Between wholesale bikinis the founder of Net-a-Porter, Natalie Massenet, last month investing in a stocking brand promising to disrupt the tights business (Heist has so far raised US$2.6 million for their troubles), start-ups using data and algorithms to help women find a bra that actually fits, a New Zealand lingerie label breaking the internet by daring to cast a 56-year-old model in its campaign and the arrival of the fourth global boutique for French label Simone Perele in Westfield Bondi Junction, there are some big things happening in the world of smalls.

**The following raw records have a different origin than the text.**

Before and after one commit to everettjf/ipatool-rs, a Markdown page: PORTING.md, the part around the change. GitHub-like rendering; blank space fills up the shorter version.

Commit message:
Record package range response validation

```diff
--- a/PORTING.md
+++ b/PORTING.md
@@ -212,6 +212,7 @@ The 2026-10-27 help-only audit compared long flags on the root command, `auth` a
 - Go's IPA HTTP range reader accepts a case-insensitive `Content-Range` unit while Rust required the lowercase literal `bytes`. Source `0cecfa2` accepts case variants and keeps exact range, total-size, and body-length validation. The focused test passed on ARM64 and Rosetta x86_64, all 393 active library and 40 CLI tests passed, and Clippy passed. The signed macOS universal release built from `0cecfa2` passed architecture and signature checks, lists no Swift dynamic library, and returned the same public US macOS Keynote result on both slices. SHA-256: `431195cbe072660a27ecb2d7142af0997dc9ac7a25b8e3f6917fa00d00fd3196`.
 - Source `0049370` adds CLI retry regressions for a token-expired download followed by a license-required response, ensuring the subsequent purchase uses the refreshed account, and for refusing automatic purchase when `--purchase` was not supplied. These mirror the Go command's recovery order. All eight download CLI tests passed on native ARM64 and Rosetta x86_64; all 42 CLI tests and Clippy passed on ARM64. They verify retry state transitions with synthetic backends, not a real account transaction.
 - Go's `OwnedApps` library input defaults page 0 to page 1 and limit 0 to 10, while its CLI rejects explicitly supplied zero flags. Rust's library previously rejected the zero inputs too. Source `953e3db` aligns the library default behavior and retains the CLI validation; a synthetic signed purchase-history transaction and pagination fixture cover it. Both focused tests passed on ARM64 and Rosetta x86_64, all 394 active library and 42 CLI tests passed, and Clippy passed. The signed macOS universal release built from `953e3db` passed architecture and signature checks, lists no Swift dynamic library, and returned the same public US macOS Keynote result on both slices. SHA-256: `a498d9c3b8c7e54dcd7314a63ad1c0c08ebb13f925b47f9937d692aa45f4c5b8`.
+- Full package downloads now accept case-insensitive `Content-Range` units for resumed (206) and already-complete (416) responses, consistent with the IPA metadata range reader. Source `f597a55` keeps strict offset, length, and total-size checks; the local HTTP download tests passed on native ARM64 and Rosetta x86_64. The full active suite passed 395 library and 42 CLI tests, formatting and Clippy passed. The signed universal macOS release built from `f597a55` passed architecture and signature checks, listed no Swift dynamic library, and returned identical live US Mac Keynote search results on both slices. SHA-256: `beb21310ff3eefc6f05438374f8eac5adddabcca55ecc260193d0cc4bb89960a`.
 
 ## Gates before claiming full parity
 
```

It makes sense. According to research from Euromonitor, women’s bra and underwear sales reached US$12.4 billion in 2016, up 30 per cent from $9.5 billion in 2009. Another British study found that the average woman will spend about $4000 on bras in her lifetime.
Though she might be spending it a little differently now. Especially when you consider that the lingerie as outwear trend – with famous types like Jennifer Lawrence, Bella Hadid and Olivia Palermo leading the charge of making underwear the hero of their outfit – shows no sign of abating.
For Helene Morris and Steve Ferguson, the duo behind Lonely Lingerie, whose campaign starring 56-year-old model Mercy Brewer went viral in March, success means redefining how women see – and shop for – themselves.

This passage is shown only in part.